S-Space College of Medicine/School of Medicine (의과대학/대학원) Surgery (외과학전공) Journal Papers (저널논문_외과학전공)
Recurrence-associated pathways in hepatitis B virus-positive hepatocellular carcinoma
- Kim, Bu-Yeo; Choi, Dong Wook; Woo, Seon Rang; Park, Eun-Ran; Lee, Je-Geun; Kim, Su-Hyeon; Koo, Imhoi; Park, Sun-Hoo; Han, Chul Ju; Kim, Sang Bum; Yeom, Young Il; Yang, Suk-Jin; Yu, Ami; Lee, Jae Won; Jang, Ja June; Cho, Myung-Haing; Jeon, Won Kyung; Park, Young Nyun; Suh, Kyung-Suk; Lee, Kee-Ho
- Issue Date
- BioMed Central
- BMC Genomics, 16(1):279
- Recurrence-associated pathway; Hepatocellular carcinoma; Principal component analysis; Prognosis; Risk; Small tumor
- This is an Open Access article distributed under the terms of the Creative
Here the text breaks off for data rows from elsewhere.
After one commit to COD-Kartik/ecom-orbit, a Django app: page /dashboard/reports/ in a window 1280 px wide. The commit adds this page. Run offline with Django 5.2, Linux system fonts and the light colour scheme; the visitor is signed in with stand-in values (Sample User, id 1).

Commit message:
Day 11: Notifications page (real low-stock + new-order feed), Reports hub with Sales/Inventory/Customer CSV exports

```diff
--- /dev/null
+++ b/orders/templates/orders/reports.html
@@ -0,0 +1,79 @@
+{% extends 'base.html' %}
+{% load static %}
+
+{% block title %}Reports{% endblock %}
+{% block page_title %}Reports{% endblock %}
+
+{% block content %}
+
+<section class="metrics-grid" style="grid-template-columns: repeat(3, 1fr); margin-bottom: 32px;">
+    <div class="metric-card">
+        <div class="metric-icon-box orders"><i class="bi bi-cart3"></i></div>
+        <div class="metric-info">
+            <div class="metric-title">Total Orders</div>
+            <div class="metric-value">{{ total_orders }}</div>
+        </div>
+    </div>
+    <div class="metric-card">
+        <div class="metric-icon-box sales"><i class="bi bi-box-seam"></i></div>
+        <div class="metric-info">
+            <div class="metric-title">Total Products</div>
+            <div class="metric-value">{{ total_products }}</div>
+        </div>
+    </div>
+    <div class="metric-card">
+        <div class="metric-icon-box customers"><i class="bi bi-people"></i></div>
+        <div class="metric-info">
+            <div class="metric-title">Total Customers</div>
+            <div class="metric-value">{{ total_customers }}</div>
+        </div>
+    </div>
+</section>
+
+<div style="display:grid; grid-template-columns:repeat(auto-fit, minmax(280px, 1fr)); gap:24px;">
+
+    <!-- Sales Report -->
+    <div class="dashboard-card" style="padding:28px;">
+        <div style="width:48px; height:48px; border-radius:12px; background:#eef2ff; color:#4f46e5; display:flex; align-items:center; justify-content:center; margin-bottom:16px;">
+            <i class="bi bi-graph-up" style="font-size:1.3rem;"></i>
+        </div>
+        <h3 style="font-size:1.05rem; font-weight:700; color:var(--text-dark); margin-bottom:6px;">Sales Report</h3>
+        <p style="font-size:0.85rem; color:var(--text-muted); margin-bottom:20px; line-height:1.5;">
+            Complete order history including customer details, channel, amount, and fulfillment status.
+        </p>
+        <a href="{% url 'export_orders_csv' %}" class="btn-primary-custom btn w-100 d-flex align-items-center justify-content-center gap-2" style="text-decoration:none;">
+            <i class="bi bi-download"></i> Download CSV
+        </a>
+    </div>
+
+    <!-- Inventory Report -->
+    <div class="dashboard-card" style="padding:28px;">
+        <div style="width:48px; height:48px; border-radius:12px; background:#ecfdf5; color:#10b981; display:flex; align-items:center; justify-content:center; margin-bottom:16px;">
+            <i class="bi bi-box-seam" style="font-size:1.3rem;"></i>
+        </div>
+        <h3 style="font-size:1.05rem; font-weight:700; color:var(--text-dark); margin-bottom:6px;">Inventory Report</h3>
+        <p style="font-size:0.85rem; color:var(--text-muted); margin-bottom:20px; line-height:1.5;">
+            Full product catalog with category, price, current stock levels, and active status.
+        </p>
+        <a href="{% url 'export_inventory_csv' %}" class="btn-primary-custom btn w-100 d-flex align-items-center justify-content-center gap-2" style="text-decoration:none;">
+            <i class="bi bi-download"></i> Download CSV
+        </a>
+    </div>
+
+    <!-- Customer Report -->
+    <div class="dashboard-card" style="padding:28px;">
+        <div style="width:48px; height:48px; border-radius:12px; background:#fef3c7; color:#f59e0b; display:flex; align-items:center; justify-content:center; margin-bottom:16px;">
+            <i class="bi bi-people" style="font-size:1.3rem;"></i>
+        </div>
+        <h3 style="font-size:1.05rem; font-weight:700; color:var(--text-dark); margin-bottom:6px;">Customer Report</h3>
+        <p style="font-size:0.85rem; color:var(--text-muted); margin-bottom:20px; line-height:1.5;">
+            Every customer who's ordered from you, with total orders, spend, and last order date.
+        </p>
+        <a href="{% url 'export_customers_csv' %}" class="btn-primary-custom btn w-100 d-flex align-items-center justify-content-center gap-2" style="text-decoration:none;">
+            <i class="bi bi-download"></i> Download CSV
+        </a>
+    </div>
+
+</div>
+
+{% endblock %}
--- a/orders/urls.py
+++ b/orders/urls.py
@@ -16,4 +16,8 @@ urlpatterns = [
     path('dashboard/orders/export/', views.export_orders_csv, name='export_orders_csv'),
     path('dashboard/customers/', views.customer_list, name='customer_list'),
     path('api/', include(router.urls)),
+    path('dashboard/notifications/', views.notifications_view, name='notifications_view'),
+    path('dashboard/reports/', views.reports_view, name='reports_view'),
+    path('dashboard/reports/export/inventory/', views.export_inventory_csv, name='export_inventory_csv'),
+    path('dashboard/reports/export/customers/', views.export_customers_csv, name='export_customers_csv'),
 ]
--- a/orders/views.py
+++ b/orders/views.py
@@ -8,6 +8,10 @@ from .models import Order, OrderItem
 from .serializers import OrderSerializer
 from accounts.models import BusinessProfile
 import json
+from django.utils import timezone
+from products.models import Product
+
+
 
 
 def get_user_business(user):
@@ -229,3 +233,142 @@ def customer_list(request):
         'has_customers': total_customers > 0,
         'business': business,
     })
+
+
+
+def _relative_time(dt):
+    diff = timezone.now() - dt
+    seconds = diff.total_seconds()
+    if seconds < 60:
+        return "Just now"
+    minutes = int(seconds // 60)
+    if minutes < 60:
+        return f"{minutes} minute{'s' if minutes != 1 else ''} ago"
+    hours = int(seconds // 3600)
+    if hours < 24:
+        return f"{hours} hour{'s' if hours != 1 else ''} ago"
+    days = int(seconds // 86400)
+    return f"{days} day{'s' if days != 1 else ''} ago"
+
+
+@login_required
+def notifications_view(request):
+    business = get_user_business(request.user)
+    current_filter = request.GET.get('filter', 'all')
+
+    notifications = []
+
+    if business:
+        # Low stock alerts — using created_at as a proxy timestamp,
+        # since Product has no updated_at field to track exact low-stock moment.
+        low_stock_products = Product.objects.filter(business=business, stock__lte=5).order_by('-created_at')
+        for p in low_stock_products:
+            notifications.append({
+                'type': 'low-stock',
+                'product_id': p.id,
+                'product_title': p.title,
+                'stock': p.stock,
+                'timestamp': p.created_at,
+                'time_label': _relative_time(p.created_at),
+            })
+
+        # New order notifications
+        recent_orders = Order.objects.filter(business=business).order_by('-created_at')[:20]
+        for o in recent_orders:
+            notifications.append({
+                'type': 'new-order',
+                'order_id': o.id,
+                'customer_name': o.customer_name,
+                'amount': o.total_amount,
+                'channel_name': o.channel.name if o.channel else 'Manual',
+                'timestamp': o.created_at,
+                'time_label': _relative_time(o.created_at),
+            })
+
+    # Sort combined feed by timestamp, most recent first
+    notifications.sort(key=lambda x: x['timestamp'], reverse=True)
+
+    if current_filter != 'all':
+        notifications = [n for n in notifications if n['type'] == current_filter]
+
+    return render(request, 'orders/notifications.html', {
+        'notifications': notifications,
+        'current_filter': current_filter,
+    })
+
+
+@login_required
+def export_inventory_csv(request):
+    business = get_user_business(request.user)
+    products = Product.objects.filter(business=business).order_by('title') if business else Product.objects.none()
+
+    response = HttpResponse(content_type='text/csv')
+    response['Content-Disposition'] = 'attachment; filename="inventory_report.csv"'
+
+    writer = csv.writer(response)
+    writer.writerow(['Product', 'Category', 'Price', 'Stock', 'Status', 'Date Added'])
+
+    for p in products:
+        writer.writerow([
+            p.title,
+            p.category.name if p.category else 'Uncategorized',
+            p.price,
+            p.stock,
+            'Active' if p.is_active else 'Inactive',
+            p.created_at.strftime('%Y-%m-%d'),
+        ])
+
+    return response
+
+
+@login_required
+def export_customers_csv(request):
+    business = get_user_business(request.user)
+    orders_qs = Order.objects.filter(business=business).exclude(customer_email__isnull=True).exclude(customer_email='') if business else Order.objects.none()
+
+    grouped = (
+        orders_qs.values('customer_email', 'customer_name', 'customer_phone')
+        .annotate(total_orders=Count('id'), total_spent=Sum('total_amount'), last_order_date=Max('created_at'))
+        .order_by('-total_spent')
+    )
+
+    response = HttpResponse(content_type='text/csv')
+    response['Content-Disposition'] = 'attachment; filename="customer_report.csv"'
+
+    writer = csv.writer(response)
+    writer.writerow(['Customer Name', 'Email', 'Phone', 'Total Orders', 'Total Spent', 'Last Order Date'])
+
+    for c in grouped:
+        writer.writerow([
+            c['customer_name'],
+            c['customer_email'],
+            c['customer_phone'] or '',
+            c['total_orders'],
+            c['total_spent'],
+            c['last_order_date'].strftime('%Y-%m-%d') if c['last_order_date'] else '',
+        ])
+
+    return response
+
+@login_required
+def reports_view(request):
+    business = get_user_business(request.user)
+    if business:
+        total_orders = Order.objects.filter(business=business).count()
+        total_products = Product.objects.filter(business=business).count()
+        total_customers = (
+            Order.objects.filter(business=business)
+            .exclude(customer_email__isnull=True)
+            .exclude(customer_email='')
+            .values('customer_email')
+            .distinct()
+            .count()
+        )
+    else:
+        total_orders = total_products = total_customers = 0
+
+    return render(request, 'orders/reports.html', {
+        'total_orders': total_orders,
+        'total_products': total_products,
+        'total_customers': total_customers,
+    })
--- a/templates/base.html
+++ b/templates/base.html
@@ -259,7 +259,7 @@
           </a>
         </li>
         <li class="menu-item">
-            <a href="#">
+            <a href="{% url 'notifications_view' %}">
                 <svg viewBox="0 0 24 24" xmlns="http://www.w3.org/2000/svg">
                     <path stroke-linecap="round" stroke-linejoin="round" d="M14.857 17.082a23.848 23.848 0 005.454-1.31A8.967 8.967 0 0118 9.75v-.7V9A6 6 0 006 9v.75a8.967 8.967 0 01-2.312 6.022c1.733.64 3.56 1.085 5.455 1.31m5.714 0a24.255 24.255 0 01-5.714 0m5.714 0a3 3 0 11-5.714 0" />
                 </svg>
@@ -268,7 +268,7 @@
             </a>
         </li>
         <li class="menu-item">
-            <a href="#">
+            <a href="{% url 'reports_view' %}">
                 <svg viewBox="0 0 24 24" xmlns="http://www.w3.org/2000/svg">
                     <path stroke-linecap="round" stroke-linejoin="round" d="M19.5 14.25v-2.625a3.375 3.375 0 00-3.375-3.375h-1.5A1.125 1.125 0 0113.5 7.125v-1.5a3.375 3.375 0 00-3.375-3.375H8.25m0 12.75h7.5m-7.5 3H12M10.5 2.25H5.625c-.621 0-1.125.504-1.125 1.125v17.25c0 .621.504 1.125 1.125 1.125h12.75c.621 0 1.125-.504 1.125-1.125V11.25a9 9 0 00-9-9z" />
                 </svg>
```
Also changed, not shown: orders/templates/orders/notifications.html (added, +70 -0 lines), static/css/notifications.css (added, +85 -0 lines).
Commons Attribution License (http://creativecommons.org/licenses/by/4.0), which permits unrestricted use, distribution, and reproduction in any medium, provided the original work is properly credited.
Despite the recent identification of several prognostic gene signatures, the lack of common genes among experimental cohorts has posed a considerable challenge in uncovering the molecular basis underlying hepatocellular carcinoma (HCC) recurrence for application in clinical purposes. To overcome the limitations of individual gene-based analysis, we applied a pathway-based approach for analysis of HCC recurrence.
By implementing a permutation-based semi-supervised principal component analysis algorithm using the optimal principal component, we selected sixty-four pathways associated with hepatitis B virus (HBV)-positive HCC recurrence (p < 0.01), from our microarray dataset composed of 142 HBV-positive HCCs. In relation to the public HBV- and public hepatitis C virus (HCV)-positive HCC datasets, we detected 46 (71.9%) and 18 (28.1%) common recurrence-associated pathways, respectively. However, overlap of recurrence-associated genes between datasets was rare, further supporting the utility of the pathway-based approach for recurrence analysis between different HCC datasets. Non-supervised clustering of the 64 recurrence-associated pathways facilitated the classification of HCC patients into high- and low-risk subgroups, based on risk of recurrence (p < 0.0001). The pathways identified were additionally successfully applied to discriminate subgroups depending on recurrence risk within the public HCC datasets. Through multivariate analysis, these recurrence-associated pathways were identified as an independent prognostic factor (p < 0.0001) along with tumor number, tumor size and Edmondson’s grade. Moreover, the pathway-based approach had a clinical advantage in terms of discriminating the high-risk subgroup (N = 12) among patients (N = 26) with small HCC (<3 cm).
Using pathway-based analysis, we successfully identified the pathways involved in recurrence of HBV-positive HCC that may be effectively used as prognostic markers.